What a Well-Rounded Approach Looks Like

What happened to the high street?

The pandemic has been problematic for almost every industry in the UK. Companies have undoubtedly struggled during covid due to work absences, lockdowns, and regulations, and many have collapsed entirely. Small to Medium Enterprises (SMEs) make up 99.9% of all UK businesses and, shockingly, over half over half of these have been in operation for five years or less. While most sectors were reporting major disruption, the e-commerce industry thrived, experiencing record profits.

2021 saw non-food e-commerce increase 14.3%; online clothes sales are expected to overtake in-store sales in 2022 and 70% of surveyed Britons prefer online shopping now compared to under 50% pre-pandemic. What had once been a gradual shift online has become a landslide under Covid, forcing many SMEs to adapt or crumble.

What is KYC?

Though lucrative, moving online can present distinct legal challenges which may be unfamiliar to many SMEs. The colloquial ‘Know Your Customer (KYC)’ refers firstly to you having a decent grasp on who you do business with – is my customer who they say they are? Catlover1966 says his name is Sebastian, how do we know this is true? Does he live where he says he lives? Is he really 55?

And secondly it refers to compliance with the 2019 Money Laundering and Terrorist Financing Regulations. Almost all SMEs are required to adhere to KYC and Anti-Money Laundering (AML) compliance regulations, which vary depending on your individual risk profile. However, after two years of Covid, and a growing fraud industry, businesses have found themselves with greater risk profiles than they initially anticipated.

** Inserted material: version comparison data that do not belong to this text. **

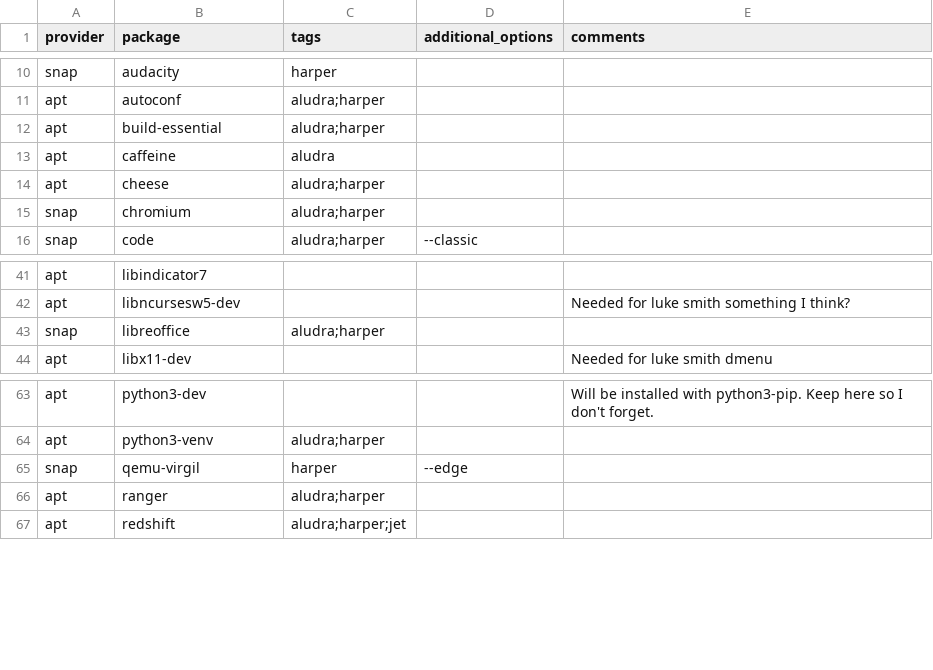
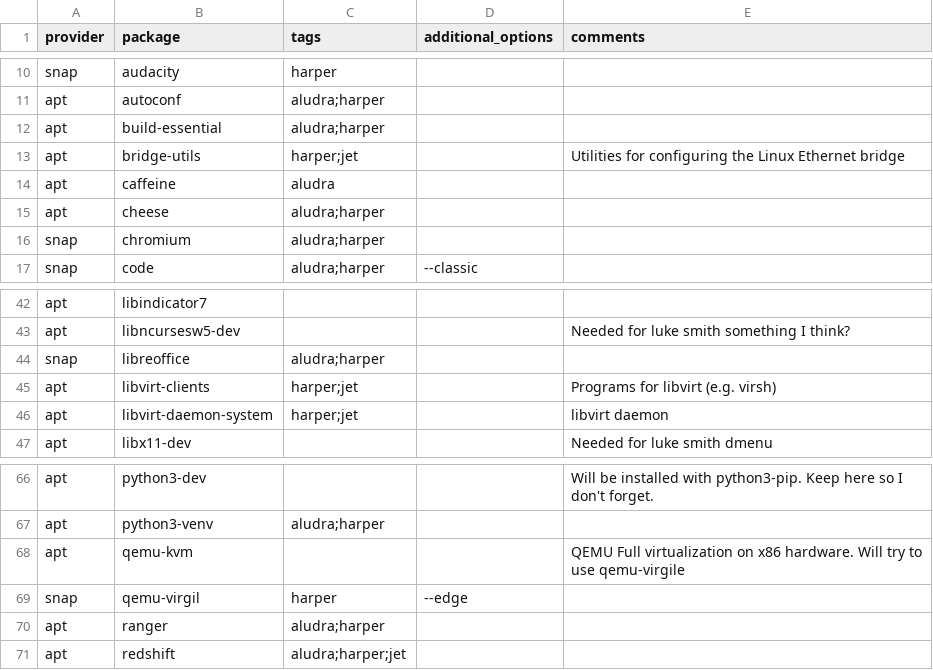
Before and after one commit to etkeys/dotfiles, a CSV file: packages/packages.master.csv, drawn as a sheet; only a part is shown, gaps mark what is left out; the diff names each change by its address in the sheet, - before the commit and + after, or states it on an @@ line.

Commit message:
Add virtualization packages

```diff
--- a/packages/packages.master.csv
+++ b/packages/packages.master.csv
+row 13: apt | bridge-utils | harper;jet |  | Utilities for configuring the Linux Ethernet bridge
+row 45: apt | libvirt-clients | harper;jet |  | Programs for libvirt (e.g. virsh)
+row 46: apt | libvirt-daemon-system | harper;jet |  | libvirt daemon
+row 68: apt | qemu-kvm |  |  | QEMU Full virtualization on x86 hardware. Will try to use qemu-virgile
```
Also changed, not shown: 1 other file.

Where does this leave you legally?

Unlike most other countries in the world, the UK has no formal citizenship ID – this leaves the responsibility of identifying and verifying customers up to the companies themselves. Currently, businesses are required to put in place reasonable KYC checks, with the most stringent processes left for banks and insurers, but this might change. 2021 began with the announcement of the digital identity and attributes trust framework, an attempt by the government to combat the now excessive levels of fraud. With cybercrime costing £2.5bn to UK residents and businesses in 2021 alone, an increase in legislation is a distinct likelihood.

What level of protection would you tolerate?

Primarily, it is your job to make sure you are not trading with any money launderers or fraudsters – you can be held liable if you do not do your due diligence.

So, how can you stay ahead of the curve regarding government regulation and fraud, without annoying your customers with boring and laborious sign-up processes?

There has almost always been a trade-off between KYC and seamless onboarding; trade-offs which companies with greater risk profiles have borne the brunt of. But it might not be like this much longer. Many SMEs are turning away from the frustrating but traditional passport scan or credit checks, and instead are layering new digital verification methods as an equally as effective, yet unintrusive method of identifying and authenticating users.

So, what does the future of KYC look like?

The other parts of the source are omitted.